Collin Raye’s path from country to Christian musicWritten by Vicki L. Kroll | | email@example.com
Two years ago, Collin Raye’s granddaughter, Haley, died from a rare neurological disease. She was 10. While coping with the loss, he and his daughter, Brittany, Haley’s mom, wrote a song, “Undefeated.”
“[‘Undefeated’] is sort of an anthem for those of us who have gone through really hard stuff, some of the ultimate things people deal with, and come out on the other side more full of faith than ever,” Raye said. “And I believe the only way you can achieve that is God; I don’t think there’s any other man-made way you can overcome massive loss in your life and still come out strong and functioning at a high level on the other end without the love of God.
“That’s what that song is a testimony to, and I really believe God gave my daughter and I the song — and he wants it to be heard.”
Millions are hearing it on Raye’s first Christian disc, “His Love Remains,” which was released last year.
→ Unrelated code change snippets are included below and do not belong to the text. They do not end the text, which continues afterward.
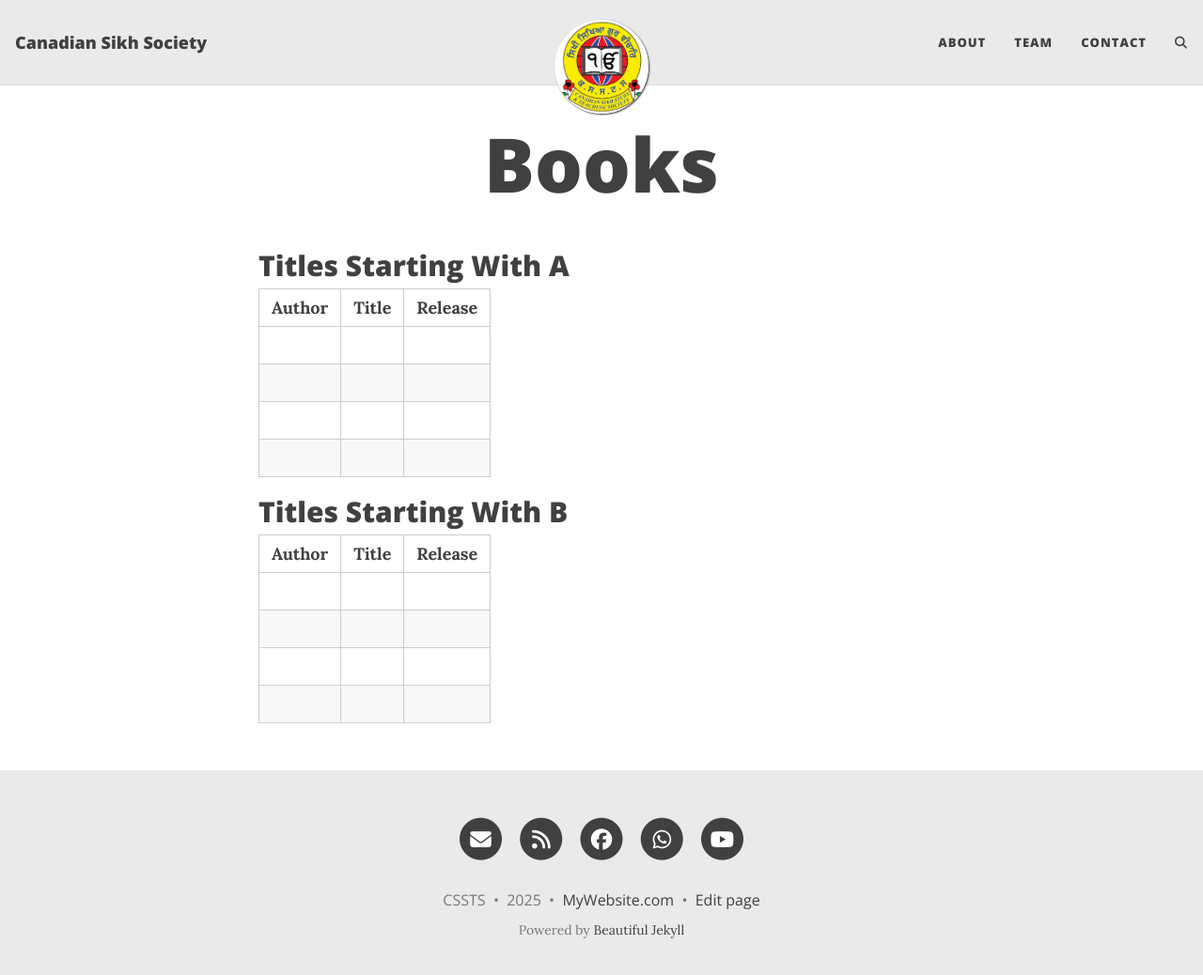
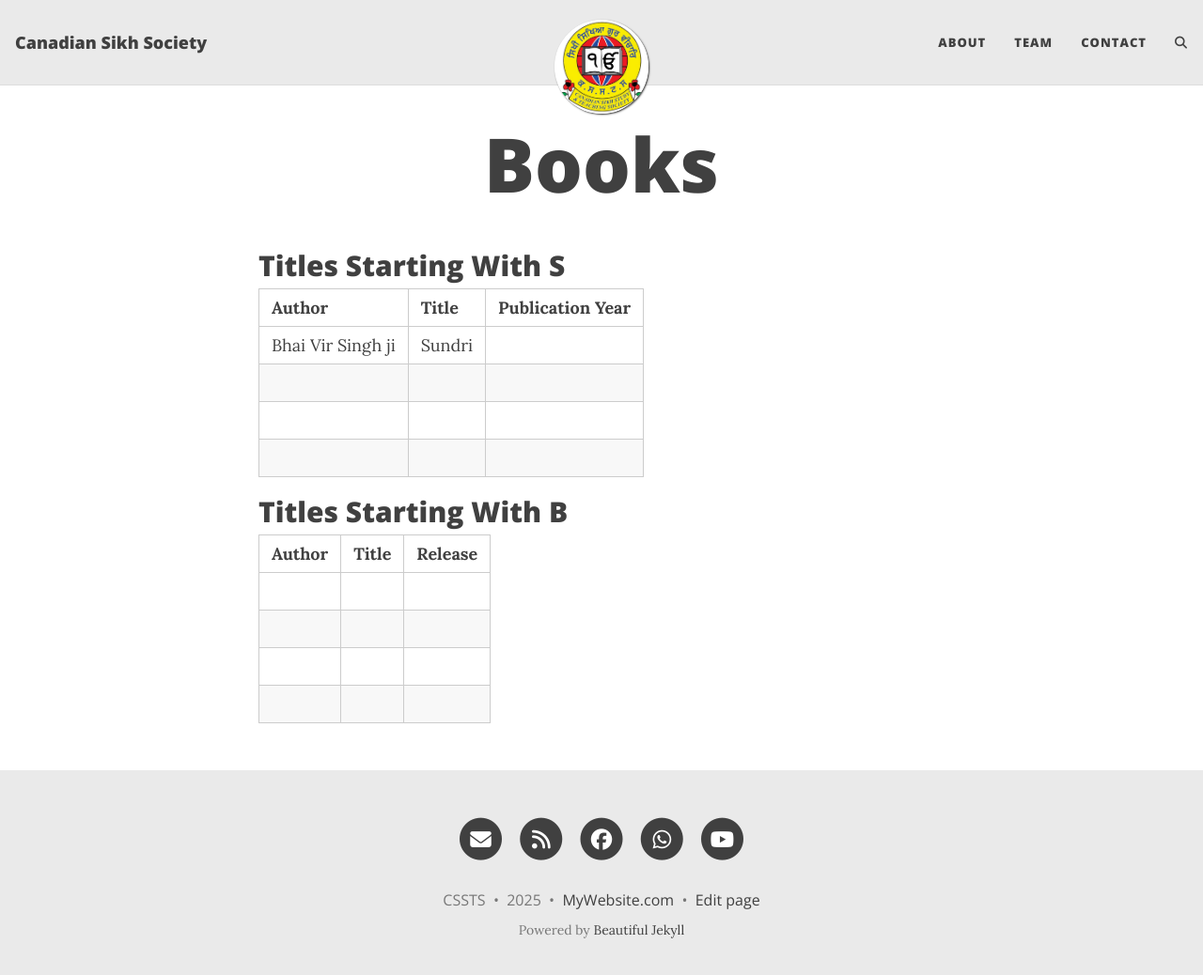
Before and after one commit to Canadian-Sikh-Society/Canadian-Sikh-Society.github.io, a Jekyll site: the page built from books.md, in a window 1280 px wide and 1051 px high. Shown: the top 1038 px of the window at 94% size. Built offline with Jekyll 4.4.1, drawn with Linux system fonts in a browser that asks for light colours; comment, search, counter and statistics services are not loaded.

Commit message:
Change section title and update table header

```diff
--- a/books.md
+++ b/books.md
@@ -4,11 +4,11 @@ title: Books
 permalink: /books/
 ---
 
-## Titles Starting With A
+## Titles Starting With S
 
-| Author | Title | Release |
+| Author | Title | Publication Year |
 | ------ | ----- | ------- |
-|        |       |         |
+|  Bhai Vir Singh ji      | Sundri      |         |
 |        |       |         |
 |        |       |         |
 |        |       |         |
```
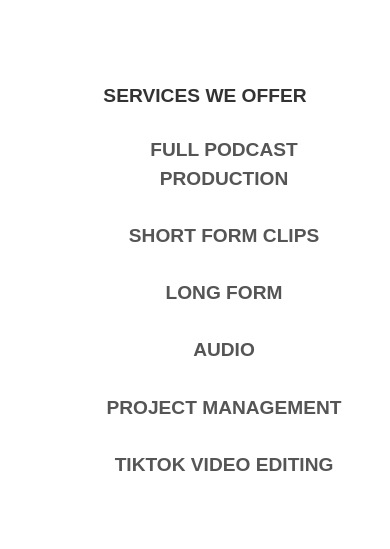
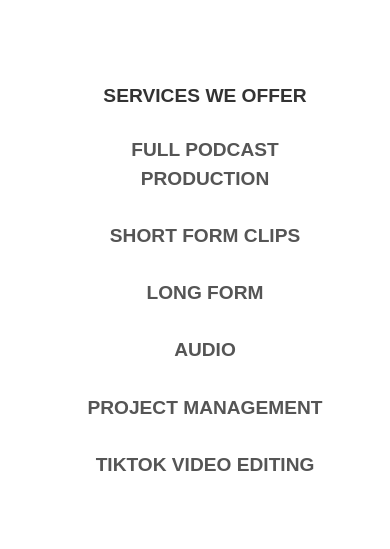
Before and after one commit to pciongoli/closed-monday1, a React (Create React App) app: page / in a window 390 px wide. Shown: the part 1360-1909 px from the top of the page. Built offline with nearby package versions, Linux system fonts and the light colour scheme; a small style sheet from the web is missing.

Commit message:
updated padding on services

```diff
--- a/src/styles/HomePage.css
+++ b/src/styles/HomePage.css
@@ -767,6 +767,7 @@
       display: flex;
       flex-direction: column;
       align-items: center;
+      margin-right: 38px;
       /* Center ul within its container */
    }
 }
```
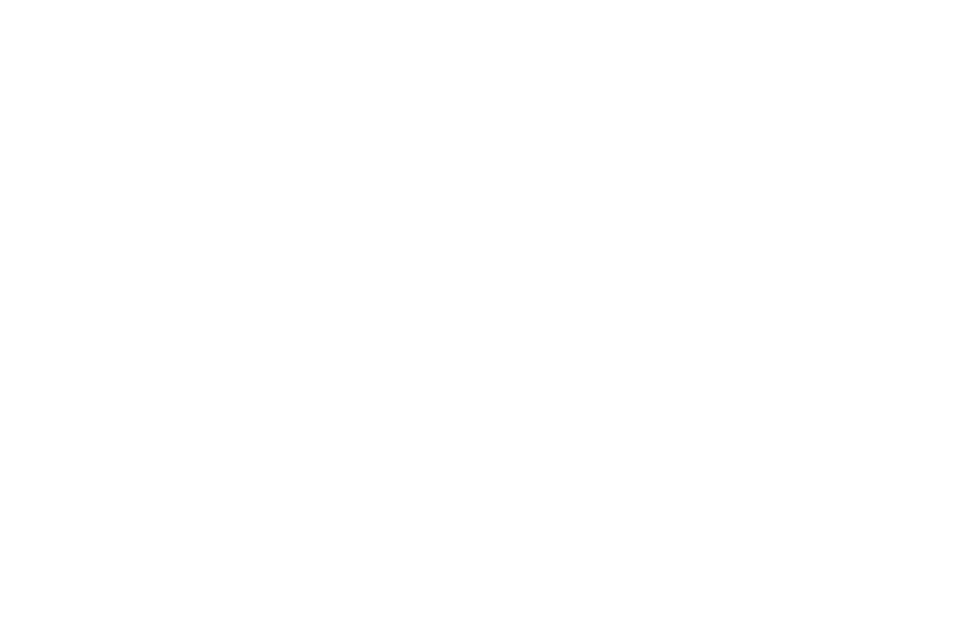
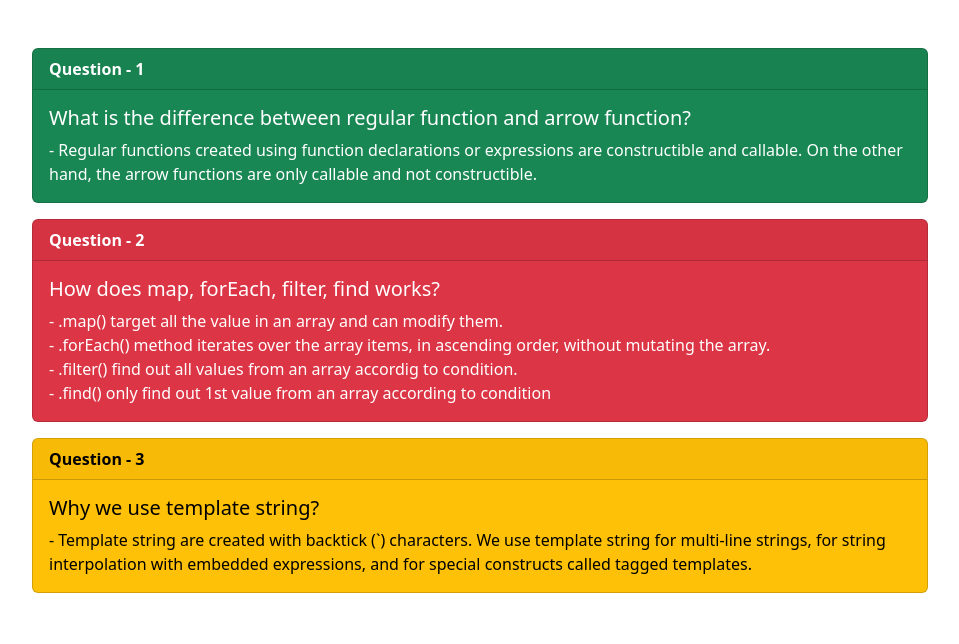
Before and after one commit to MahadiMunna/Daily-Report_JavaScript-API-HTML-Bootstrap, a plain HTML site: page que-ans.html in a window 1280 px wide. Shown: the whole page, without its empty margins (160-1119 px from the left). Drawn offline with nearby package versions, Linux system fonts and the light colour scheme.

Commit message:
Questions answer page added

```diff
--- a/que-ans.html
+++ b/que-ans.html
@@ -0,0 +1,38 @@
+<!DOCTYPE html>
+<html lang="en">
+<head>
+    <meta charset="UTF-8">
+    <meta http-equiv="X-UA-Compatible" content="IE=edge">
+    <meta name="viewport" content="width=device-width, initial-scale=1.0">
+    <title>Document</title>
+    <link href="https://cdn.jsdelivr.net/npm/bootstrap@5.2.0/dist/css/bootstrap.min.css" rel="stylesheet" integrity="sha384-gH2yIJqKdNHPEq0n4Mqa/HGKIhSkIHeL5AyhkYV8i59U5AR6csBvApHHNl/vI1Bx" crossorigin="anonymous">
+
+</head>
+<body  class="m-5 px-5">
+    <section class="mx-5 px-5">
+        <div class="card text-bg-success mb-3" >
+            <div class="card-header fw-bold">Question - 1</div>
+            <div class="card-body">
+              <h5 class="card-title">What is the difference between regular function and arrow function?</h5>
+              <p class="card-text">- Regular functions created using function declarations or expressions are constructible and callable. On the other hand, the arrow functions are only callable and not constructible.</p>
+            </div>
+          </div>
+          <div class="card text-bg-danger mb-3">
+            <div class="card-header fw-bold">Question - 2</div>
+            <div class="card-body">
+              <h5 class="card-title">How does map, forEach, filter, find works?</h5>
+              <p class="card-text">- .map() target all the value in an array and can modify them. <br>- .forEach() method iterates over the array items, in ascending order, without mutating the array. <br>- .filter() find out all values from an array accordig to condition. <br>- .find() only find out 1st value from an array according to condition</p>
+            </div>
+          </div>
+          <div class="card text-bg-warning mb-3" >
+            <div class="card-header fw-bold">Question - 3</div>
+            <div class="card-body">
+              <h5 class="card-title">Why we use template string?</h5>
+              <p class="card-text">- Template string are created with backtick (`) characters. We use template string for multi-line strings, for string interpolation with embedded expressions, and for special constructs called tagged templates.</p>
+            </div>
+          </div>
+
+
+    </section>
+</body>
+</html>
```
Also changed, not shown: index.html (+1 -2 lines).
“To see the success the album has had and the reviews that we get online … that means so much to me because when you do change directions, you never know. It’s always a bit of a gamble,” he said during a call from a tour stop in Milwaukee.
Fans of the country star will hear some spiritual songs when Raye plays a 7:30 p.m. show Feb. 18 at Monroe County Community College’s La-Z-Boy Center Meyer Theater. Tickets are $37 and $27.
“People still want to hear all the hits. I had 24 top 10 records and 15 of them went No. 1, so you can’t really play them all in one show, but I play the ones that people remember the most,” Raye said. “I’ve worn my faith on my sleeve really my entire career, so it’s really not a shock to anybody that I play [Christian songs] — I’m wise about which to choose, some of the ones that are more generally accepted, so that I definitely get the message across, everyone knows what the record is, and hopefully will enjoy the spirit that comes along with it without making it preachy.”
He was quick to point out that he recognizes his role as an entertainer.
“Nothing in my ‘secular, normal show’ is the slightest bit offensive to anybody who’s a believer. The two things kind of go hand in hand; that’s what I’ve worked very hard on the past 20 years to build.
“I never wanted to do just basic country, beer-drinking, we’re-here-to-sell-beers type of shows. Nothing wrong with that at all, but there’s so many people doing that. That was never my intention.
“I always wanted my music — with the exception of songs ‘That’s My Story,’ ‘Little Red Rodeo’ and ‘My Kind of Girl,’ those are just good, fun hits, you know, they’re lively. For the most part, my shows are full of songs that have a message and many of them were hits — ‘I Think About You’ and ‘Little Rock’ and ‘Not That Different,’ ‘Love, Me’ — all those songs had a message to them and were inspirational. So my shows have always kind of been inspirational.”